[Extracted records]

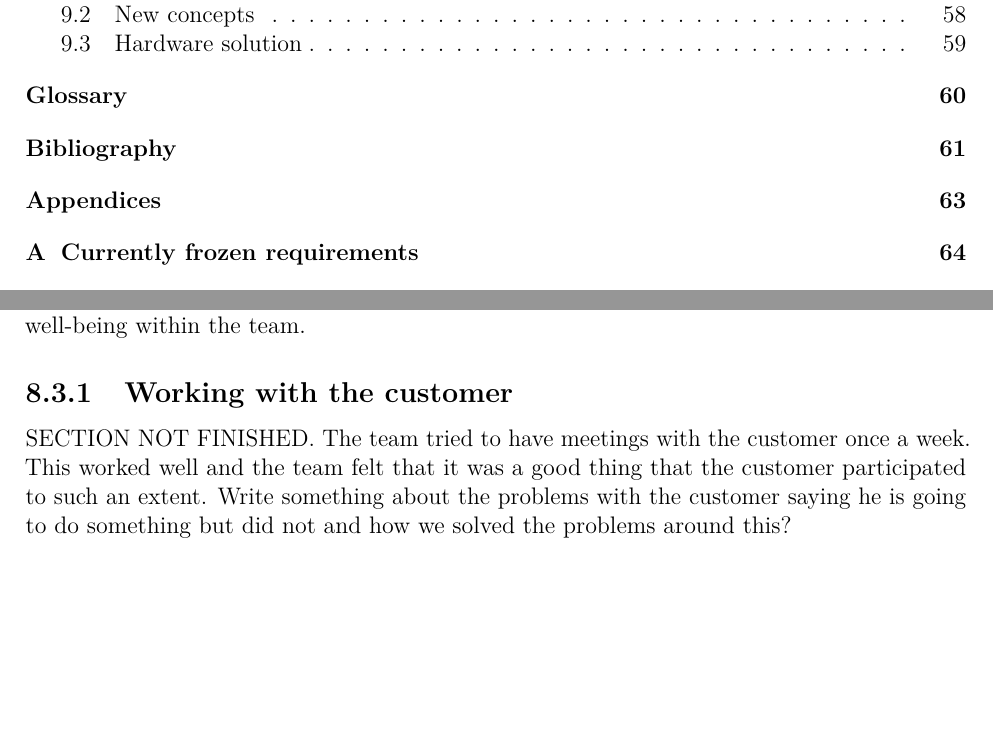
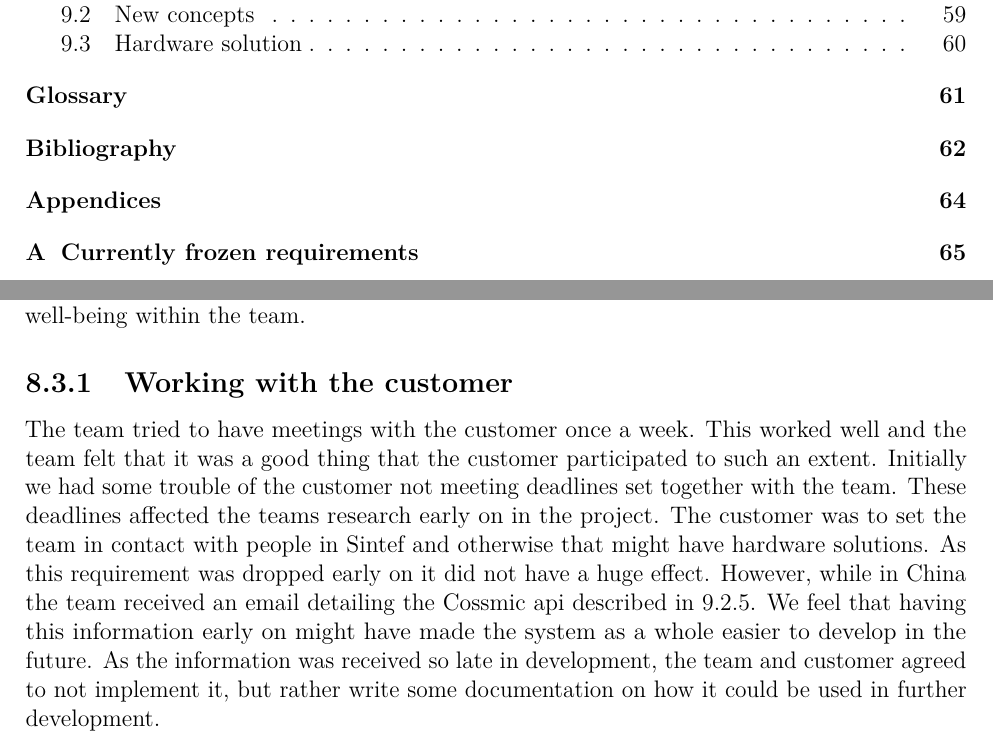
Before and after one commit to haavardlian/IT2901, a LaTeX thesis (report/rapport.tex, which reads report/ch/retrospect/sec/projectMng.tex): two parts of pages 4 and 59 of 90 before the commit and two parts of pages 4 and 59 of 91 after it, joined at a grey line, cut so that both start at the same text, the shorter picture padded with empty space. Compiled offline with pdfLaTeX.

Commit message:
Added working with the customer in retrospect

```diff
--- a/report/ch/retrospect/sec/projectMng.tex
+++ b/report/ch/retrospect/sec/projectMng.tex
@@ -2,7 +2,7 @@
 There is a consensus amongst the team members that our adaptation of Scrum has worked well as a project management framework. Combining this with our adaptation of Extreme Programming has led to a very agile and responsive development process. Our adaptations are described in detail in~\ref{sec:scrumDevProcess} and~\ref{sec:adapExtremeProgr}. To ensure productivity preventative measures were taken. A monetary penalty was instated for arriving late to meetings or not delivering work on time. The money accumulated from this was spent on a team building evening for the team members. Every Wednesday a team member would be responsible for brining snacks and making sure the team too regular breaks. Both of these ensure higher productivity and well-being within the team.
 
 \subsection{Working with the customer}
-SECTION NOT FINISHED. The team tried to have meetings with the customer once a week. This worked well and the team felt that it was a good thing that the customer participated to such an extent. Write something about the problems with the customer saying he is going to do something but did not and how we solved the problems around this?
+The team tried to have meetings with the customer once a week. This worked well and the team felt that it was a good thing that the customer participated to such an extent. Initially we had some trouble of the customer not meeting deadlines set together with the team. These deadlines affected the teams research early on in the project. The customer was to set the team in contact with people in Sintef and otherwise that might have hardware solutions. As this requirement was dropped early on it did not have a huge effect. However, while in China the team received an email detailing the Cossmic api described in~\ref{sec:cossmicapi}. We feel that having this information early on might have made the system as a whole easier to develop in the future. As the information was received so late in development, the team and customer agreed to not implement it, but rather write some documentation on how it could be used in further development.
 
 \subsection{Team organization}
 SECTION NOT FINISHED.
```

### [TASK STATEMENT]
Each entry should appear again exactly as written, pictures excluded.

### [OUTPUT]
Before and after one commit to haavardlian/IT2901, a LaTeX thesis (report/rapport.tex, which reads report/ch/retrospect/sec/projectMng.tex): two parts of pages 4 and 59 of 90 before the commit and two parts of pages 4 and 59 of 91 after it, joined at a grey line, cut so that both start at the same text, the shorter picture padded with empty space. Compiled offline with pdfLaTeX.

Commit message:
Added working with the customer in retrospect

```diff
--- a/report/ch/retrospect/sec/projectMng.tex
+++ b/report/ch/retrospect/sec/projectMng.tex
@@ -2,7 +2,7 @@
 There is a consensus amongst the team members that our adaptation of Scrum has worked well as a project management framework. Combining this with our adaptation of Extreme Programming has led to a very agile and responsive development process. Our adaptations are described in detail in~\ref{sec:scrumDevProcess} and~\ref{sec:adapExtremeProgr}. To ensure productivity preventative measures were taken. A monetary penalty was instated for arriving late to meetings or not delivering work on time. The money accumulated from this was spent on a team building evening for the team members. Every Wednesday a team member would be responsible for brining snacks and making sure the team too regular breaks. Both of these ensure higher productivity and well-being within the team.
 
 \subsection{Working with the customer}
-SECTION NOT FINISHED. The team tried to have meetings with the customer once a week. This worked well and the team felt that it was a good thing that the customer participated to such an extent. Write something about the problems with the customer saying he is going to do something but did not and how we solved the problems around this?
+The team tried to have meetings with the customer once a week. This worked well and the team felt that it was a good thing that the customer participated to such an extent. Initially we had some trouble of the customer not meeting deadlines set together with the team. These deadlines affected the teams research early on in the project. The customer was to set the team in contact with people in Sintef and otherwise that might have hardware solutions. As this requirement was dropped early on it did not have a huge effect. However, while in China the team received an email detailing the Cossmic api described in~\ref{sec:cossmicapi}. We feel that having this information early on might have made the system as a whole easier to develop in the future. As the information was received so late in development, the team and customer agreed to not implement it, but rather write some documentation on how it could be used in further development.
 
 \subsection{Team organization}
 SECTION NOT FINISHED.
```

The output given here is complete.